Work order
Write out each line below precisely, passing over the pictures.

Excerpted records
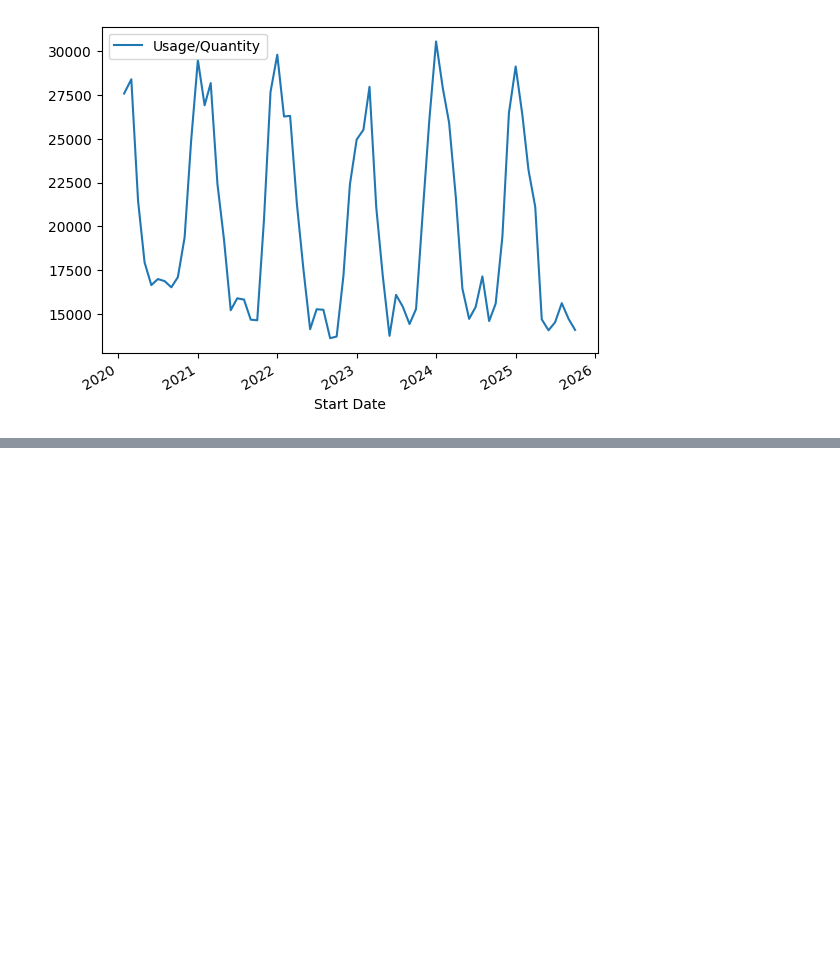
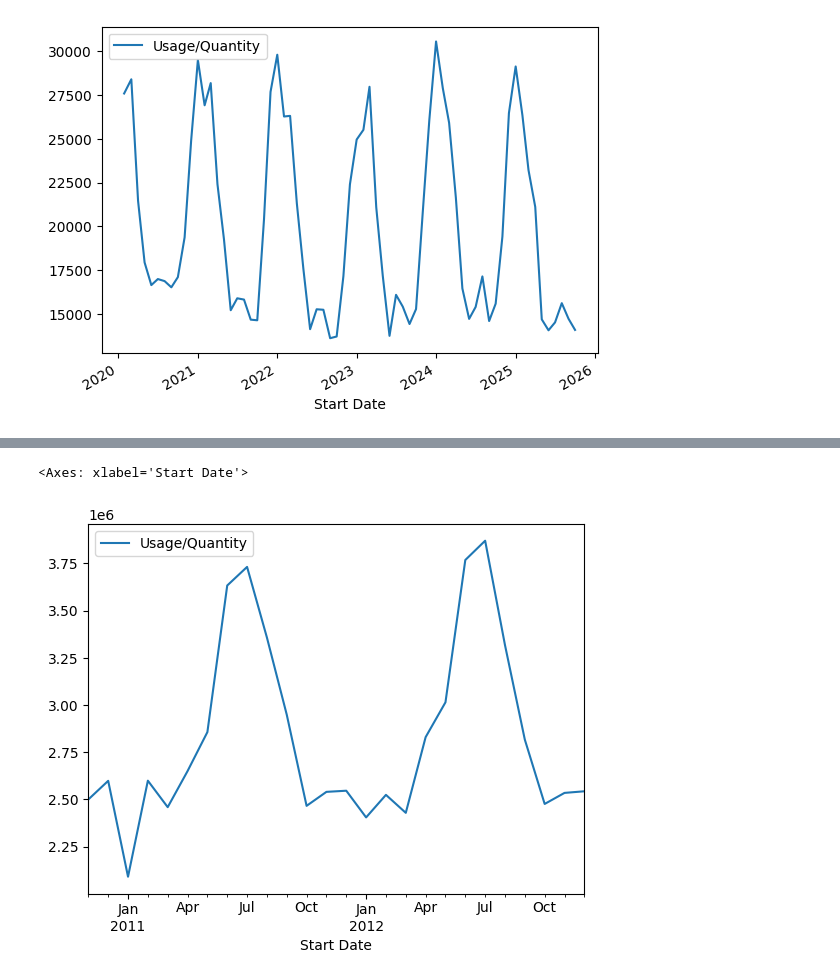
Before and after one commit to saeed-saffari/CPHSC, a Jupyter notebook: O-LCA/Halifax_Infirmary_Complex_meters.ipynb, the cells around one changed output, grey strips where cells are left out. Drawn from its saved outputs; the diff is of its cells as text; code cells hidden in the pictures; blank space fills up the shorter version.

```diff
--- a/O-LCA/Halifax_Infirmary_Complex_meters.ipynb
+++ b/O-LCA/Halifax_Infirmary_Complex_meters.ipynb
@@ -185,0 +291,5 @@ Natural_Gas[Natural_Gas.Year>=2020].plot(x='Start Date',y='Usage/Quantity')
+# %%
+Electric[Electric.Year<2013].plot(x='Start Date',y='Usage/Quantity')
+# %% [output]
+<Axes: xlabel='Start Date'>
+[figure, added]
```
Also changed, not shown: parts of 8 cells of this notebook.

Answer to the problem
Before and after one commit to saeed-saffari/CPHSC, a Jupyter notebook: O-LCA/Halifax_Infirmary_Complex_meters.ipynb, the cells around one changed output, grey strips where cells are left out. Drawn from its saved outputs; the diff is of its cells as text; code cells hidden in the pictures; blank space fills up the shorter version.

```diff
--- a/O-LCA/Halifax_Infirmary_Complex_meters.ipynb
+++ b/O-LCA/Halifax_Infirmary_Complex_meters.ipynb
@@ -185,0 +291,5 @@ Natural_Gas[Natural_Gas.Year>=2020].plot(x='Start Date',y='Usage/Quantity')
+# %%
+Electric[Electric.Year<2013].plot(x='Start Date',y='Usage/Quantity')
+# %% [output]
+<Axes: xlabel='Start Date'>
+[figure, added]
```
Also changed, not shown: parts of 8 cells of this notebook.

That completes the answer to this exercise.